Grace's Guide is the leading source of historical information on industry and manufacturing in Britain. This web publication contains 148,110 pages of information and 233,634 images on early companies, their products and the people who designed and built them.
Josiah Spode II, china merchant and, perhaps, the most successful bone china manufacturer of the early 19th century.
1755 Born, son of Josiah Spode
He carried on and expanded his father's business, Spode.
1775 He married Elizabeth Barker, daughter of the potter Thomas Barker. They had five children: William (1776–1834), Josiah (1777–1829), Elizabeth (b. 1778, d. after 1835), Saba (1780–1811), and Mary (b. 1781, d. after 1834). Both William and Josiah were to become involved in their father's business.
1778 Spode opened a London outlet as the most profitable means of retailing to the fashionable and lucrative metropolitan market. In that year Josiah Spode II became a Freeman of the City and a member of the Worshipful Company of Spectacle Makers.
While living in London, Spode maintained his links with Stoke.
1790 he took a lead role in the formation of the Fenton Park colliery which was the first joint potters' coal company.
1797 On the death of his father, he returned to Stoke and lived in Fenton Hall.
By 1803 he had acquired a 17 acre site in Penkhull on which to build his own mansion, The Mount, half a mile from the Stoke potworks. He also built many houses for his workers in the vicinity of the large factory works.
1805 The London business was put in the charge of a partnership between Spode's son William and William Copeland.

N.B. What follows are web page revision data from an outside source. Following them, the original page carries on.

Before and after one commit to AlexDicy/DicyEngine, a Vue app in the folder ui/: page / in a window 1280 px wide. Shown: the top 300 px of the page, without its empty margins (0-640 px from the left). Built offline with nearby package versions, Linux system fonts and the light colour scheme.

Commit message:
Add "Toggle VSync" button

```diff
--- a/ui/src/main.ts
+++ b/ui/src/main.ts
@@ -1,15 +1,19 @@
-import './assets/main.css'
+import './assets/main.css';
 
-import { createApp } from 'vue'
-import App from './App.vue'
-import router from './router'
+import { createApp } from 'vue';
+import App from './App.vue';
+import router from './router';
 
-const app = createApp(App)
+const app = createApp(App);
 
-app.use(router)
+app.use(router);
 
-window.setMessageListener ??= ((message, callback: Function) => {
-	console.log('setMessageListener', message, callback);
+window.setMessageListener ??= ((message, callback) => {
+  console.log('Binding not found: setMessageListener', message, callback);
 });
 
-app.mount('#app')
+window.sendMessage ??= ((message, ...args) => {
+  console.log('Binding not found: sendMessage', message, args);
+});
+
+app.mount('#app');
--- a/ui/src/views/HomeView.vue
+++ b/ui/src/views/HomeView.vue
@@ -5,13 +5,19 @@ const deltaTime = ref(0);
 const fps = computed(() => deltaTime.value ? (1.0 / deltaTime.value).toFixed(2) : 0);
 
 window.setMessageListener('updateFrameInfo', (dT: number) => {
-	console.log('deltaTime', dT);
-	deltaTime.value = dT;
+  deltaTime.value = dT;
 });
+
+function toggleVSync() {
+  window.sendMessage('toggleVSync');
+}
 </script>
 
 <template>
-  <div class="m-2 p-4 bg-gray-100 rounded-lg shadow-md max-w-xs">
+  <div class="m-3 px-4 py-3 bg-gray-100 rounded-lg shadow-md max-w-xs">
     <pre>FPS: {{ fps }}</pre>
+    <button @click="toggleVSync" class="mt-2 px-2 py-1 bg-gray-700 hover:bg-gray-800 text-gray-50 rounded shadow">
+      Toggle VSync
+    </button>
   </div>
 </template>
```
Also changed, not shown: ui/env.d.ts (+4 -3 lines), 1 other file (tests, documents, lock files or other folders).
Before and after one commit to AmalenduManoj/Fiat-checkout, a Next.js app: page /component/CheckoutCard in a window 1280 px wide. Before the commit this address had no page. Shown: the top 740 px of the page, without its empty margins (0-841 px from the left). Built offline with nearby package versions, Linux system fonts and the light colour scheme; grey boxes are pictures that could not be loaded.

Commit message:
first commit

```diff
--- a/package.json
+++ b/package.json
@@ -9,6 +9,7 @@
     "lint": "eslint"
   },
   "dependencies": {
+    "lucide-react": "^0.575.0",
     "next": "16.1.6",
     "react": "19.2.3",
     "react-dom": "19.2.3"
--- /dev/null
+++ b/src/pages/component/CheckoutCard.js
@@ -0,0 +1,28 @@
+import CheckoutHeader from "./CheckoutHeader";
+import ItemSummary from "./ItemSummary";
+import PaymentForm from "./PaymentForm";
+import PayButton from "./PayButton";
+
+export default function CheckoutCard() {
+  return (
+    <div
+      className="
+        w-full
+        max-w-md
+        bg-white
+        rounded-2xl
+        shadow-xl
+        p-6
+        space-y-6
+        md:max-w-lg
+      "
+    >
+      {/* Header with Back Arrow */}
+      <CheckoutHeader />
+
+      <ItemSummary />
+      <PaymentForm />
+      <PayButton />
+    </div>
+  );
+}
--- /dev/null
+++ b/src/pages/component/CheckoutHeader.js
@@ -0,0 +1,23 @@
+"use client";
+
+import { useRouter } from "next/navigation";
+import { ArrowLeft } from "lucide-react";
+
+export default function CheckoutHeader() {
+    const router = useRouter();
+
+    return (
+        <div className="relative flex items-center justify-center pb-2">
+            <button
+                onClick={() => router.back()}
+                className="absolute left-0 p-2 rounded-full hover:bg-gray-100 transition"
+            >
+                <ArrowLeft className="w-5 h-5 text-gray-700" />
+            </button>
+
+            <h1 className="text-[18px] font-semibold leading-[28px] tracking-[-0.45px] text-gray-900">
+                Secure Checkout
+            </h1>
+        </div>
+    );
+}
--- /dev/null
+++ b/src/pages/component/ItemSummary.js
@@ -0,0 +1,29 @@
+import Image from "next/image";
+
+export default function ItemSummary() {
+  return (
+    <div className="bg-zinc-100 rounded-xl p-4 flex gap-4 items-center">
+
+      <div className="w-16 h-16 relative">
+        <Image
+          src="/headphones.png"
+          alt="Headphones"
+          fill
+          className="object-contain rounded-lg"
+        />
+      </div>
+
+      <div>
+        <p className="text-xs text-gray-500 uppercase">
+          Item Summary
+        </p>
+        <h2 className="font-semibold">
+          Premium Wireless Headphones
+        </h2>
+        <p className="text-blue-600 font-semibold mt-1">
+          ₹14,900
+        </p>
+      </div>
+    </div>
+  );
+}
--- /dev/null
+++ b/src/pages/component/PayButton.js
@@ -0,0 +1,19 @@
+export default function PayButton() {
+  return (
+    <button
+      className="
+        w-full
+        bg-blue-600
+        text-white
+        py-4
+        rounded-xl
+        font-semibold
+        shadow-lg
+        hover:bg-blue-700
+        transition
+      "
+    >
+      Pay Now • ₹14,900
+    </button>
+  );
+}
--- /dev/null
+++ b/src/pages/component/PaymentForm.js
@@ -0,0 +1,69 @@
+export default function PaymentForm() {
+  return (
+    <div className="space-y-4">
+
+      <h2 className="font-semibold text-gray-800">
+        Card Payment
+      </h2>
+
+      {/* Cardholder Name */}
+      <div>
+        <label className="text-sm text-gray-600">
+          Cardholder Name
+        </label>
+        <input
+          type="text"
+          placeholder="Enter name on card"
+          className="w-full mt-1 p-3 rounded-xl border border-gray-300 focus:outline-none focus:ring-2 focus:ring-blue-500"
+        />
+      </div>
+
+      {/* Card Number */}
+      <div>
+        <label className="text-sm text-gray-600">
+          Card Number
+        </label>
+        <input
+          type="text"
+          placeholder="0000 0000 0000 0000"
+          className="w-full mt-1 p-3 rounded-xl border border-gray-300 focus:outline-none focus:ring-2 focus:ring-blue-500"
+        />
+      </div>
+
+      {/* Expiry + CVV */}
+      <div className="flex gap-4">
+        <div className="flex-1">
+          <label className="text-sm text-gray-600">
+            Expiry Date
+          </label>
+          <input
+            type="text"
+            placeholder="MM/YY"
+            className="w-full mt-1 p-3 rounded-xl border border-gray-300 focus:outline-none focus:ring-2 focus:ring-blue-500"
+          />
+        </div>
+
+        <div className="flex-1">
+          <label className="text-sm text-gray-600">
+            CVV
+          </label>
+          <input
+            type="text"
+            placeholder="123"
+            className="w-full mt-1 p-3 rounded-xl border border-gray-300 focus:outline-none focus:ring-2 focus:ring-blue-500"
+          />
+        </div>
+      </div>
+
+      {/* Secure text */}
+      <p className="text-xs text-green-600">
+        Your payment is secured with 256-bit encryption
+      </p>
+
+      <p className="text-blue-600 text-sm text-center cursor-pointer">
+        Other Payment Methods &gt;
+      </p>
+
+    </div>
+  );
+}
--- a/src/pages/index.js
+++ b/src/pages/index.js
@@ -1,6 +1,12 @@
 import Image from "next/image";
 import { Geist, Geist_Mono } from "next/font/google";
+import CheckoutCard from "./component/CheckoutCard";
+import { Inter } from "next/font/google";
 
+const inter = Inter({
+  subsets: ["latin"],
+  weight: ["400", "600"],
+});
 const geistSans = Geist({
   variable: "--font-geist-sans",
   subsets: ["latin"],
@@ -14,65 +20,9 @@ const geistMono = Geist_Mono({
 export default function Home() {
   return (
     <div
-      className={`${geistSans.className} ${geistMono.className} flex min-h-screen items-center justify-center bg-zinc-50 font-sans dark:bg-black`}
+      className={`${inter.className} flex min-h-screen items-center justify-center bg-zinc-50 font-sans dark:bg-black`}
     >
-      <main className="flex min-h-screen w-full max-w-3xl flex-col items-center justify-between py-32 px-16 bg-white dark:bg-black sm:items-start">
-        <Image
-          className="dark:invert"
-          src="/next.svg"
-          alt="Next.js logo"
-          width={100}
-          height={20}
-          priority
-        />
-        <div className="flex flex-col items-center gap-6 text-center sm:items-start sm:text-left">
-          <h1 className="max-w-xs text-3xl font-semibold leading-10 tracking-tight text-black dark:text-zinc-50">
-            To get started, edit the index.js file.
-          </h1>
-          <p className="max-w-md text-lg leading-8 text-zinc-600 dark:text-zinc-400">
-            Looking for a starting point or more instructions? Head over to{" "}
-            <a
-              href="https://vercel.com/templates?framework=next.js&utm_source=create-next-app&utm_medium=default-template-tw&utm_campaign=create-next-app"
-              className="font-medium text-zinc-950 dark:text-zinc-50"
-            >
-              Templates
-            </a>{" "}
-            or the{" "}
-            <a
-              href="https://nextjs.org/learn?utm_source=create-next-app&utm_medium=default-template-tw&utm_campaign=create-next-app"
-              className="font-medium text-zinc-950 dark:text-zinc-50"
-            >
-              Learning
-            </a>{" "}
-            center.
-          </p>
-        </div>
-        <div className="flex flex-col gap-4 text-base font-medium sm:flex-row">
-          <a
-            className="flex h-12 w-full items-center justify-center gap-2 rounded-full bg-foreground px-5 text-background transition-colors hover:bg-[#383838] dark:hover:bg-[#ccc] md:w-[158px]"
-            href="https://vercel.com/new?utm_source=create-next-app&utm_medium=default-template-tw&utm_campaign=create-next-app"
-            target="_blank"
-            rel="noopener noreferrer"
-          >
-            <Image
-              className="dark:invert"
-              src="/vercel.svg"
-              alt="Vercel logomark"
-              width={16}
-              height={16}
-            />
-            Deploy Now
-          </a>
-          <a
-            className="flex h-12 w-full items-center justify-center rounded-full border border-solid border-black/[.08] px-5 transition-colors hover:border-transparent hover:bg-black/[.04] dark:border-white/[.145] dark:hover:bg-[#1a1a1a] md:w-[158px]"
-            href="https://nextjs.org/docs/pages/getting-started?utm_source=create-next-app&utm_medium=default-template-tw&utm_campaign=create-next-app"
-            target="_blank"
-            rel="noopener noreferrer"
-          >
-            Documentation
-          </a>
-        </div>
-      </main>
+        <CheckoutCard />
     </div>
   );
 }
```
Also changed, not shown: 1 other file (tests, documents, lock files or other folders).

1806 Following a visit by the Prince of Wales, Spode was allowed to title himself "Potter and English Porcelain Manufacturer to H.R.H. Prince of Wales".
1827 Josiah Spode died on 16 July 1827 in Stoke-on-Trent.